[[ DATA SUPPLIED, beginning ]]
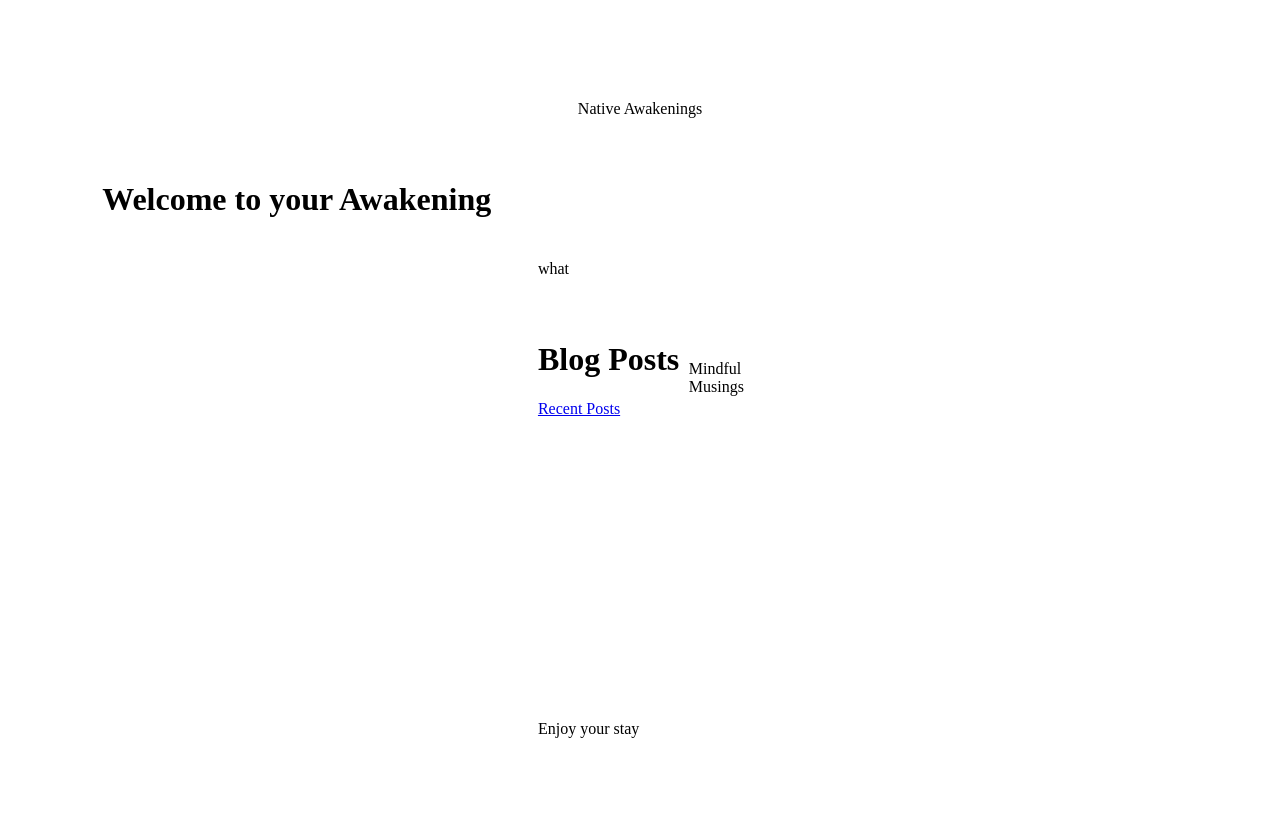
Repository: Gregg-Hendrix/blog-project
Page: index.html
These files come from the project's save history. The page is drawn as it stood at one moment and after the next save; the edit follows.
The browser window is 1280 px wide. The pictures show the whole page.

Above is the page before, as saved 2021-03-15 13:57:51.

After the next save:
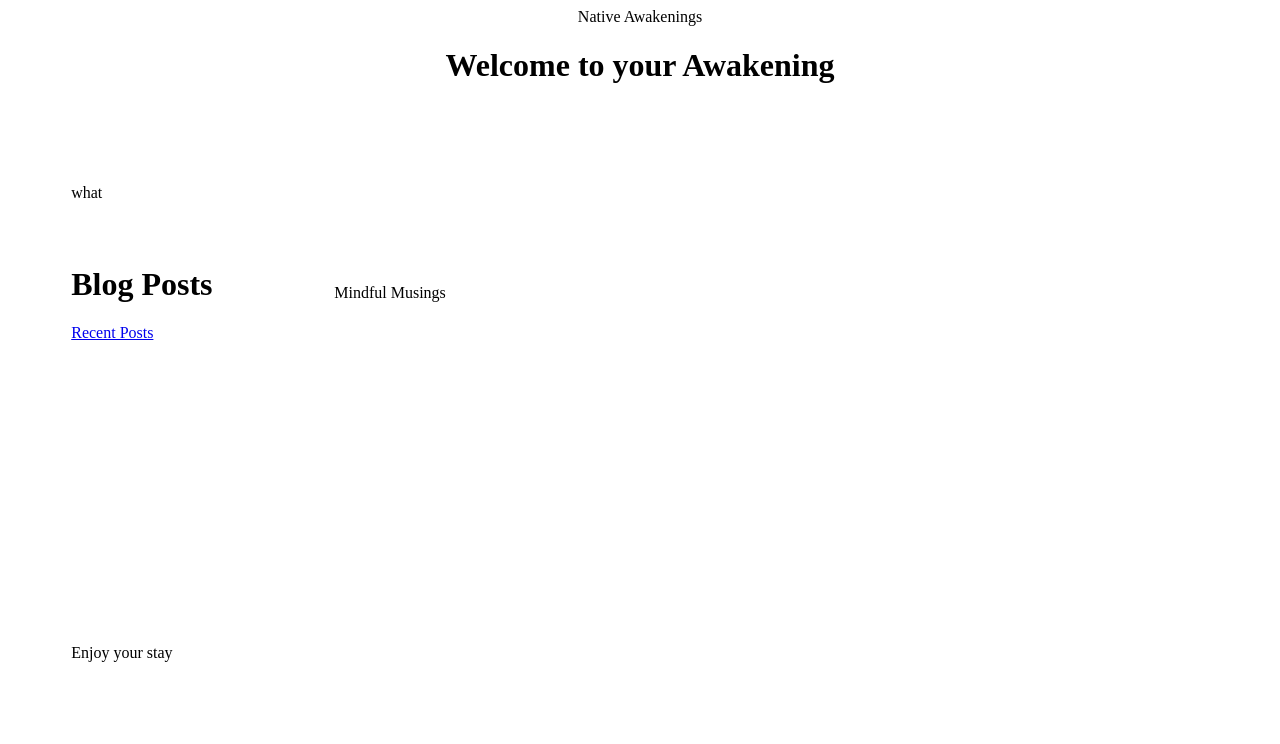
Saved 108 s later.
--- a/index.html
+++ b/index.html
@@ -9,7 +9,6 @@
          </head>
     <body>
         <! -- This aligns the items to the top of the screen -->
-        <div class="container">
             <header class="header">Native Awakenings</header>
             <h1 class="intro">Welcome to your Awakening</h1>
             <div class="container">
[[ DATA SUPPLIED, end ]]
Apart from the images, retype the full material exactly as written.

Repository: Gregg-Hendrix/blog-project
Page: index.html
These files come from the project's save history. The page is drawn as it stood at one moment and after the next save; the edit follows.
The browser window is 1280 px wide. The pictures show the whole page.

Above is the page before, as saved 2021-03-15 13:57:51.

After the next save:
Saved 108 s later.
--- a/index.html
+++ b/index.html
@@ -9,7 +9,6 @@
          </head>
     <body>
         <! -- This aligns the items to the top of the screen -->
-        <div class="container">
             <header class="header">Native Awakenings</header>
             <h1 class="intro">Welcome to your Awakening</h1>
             <div class="container">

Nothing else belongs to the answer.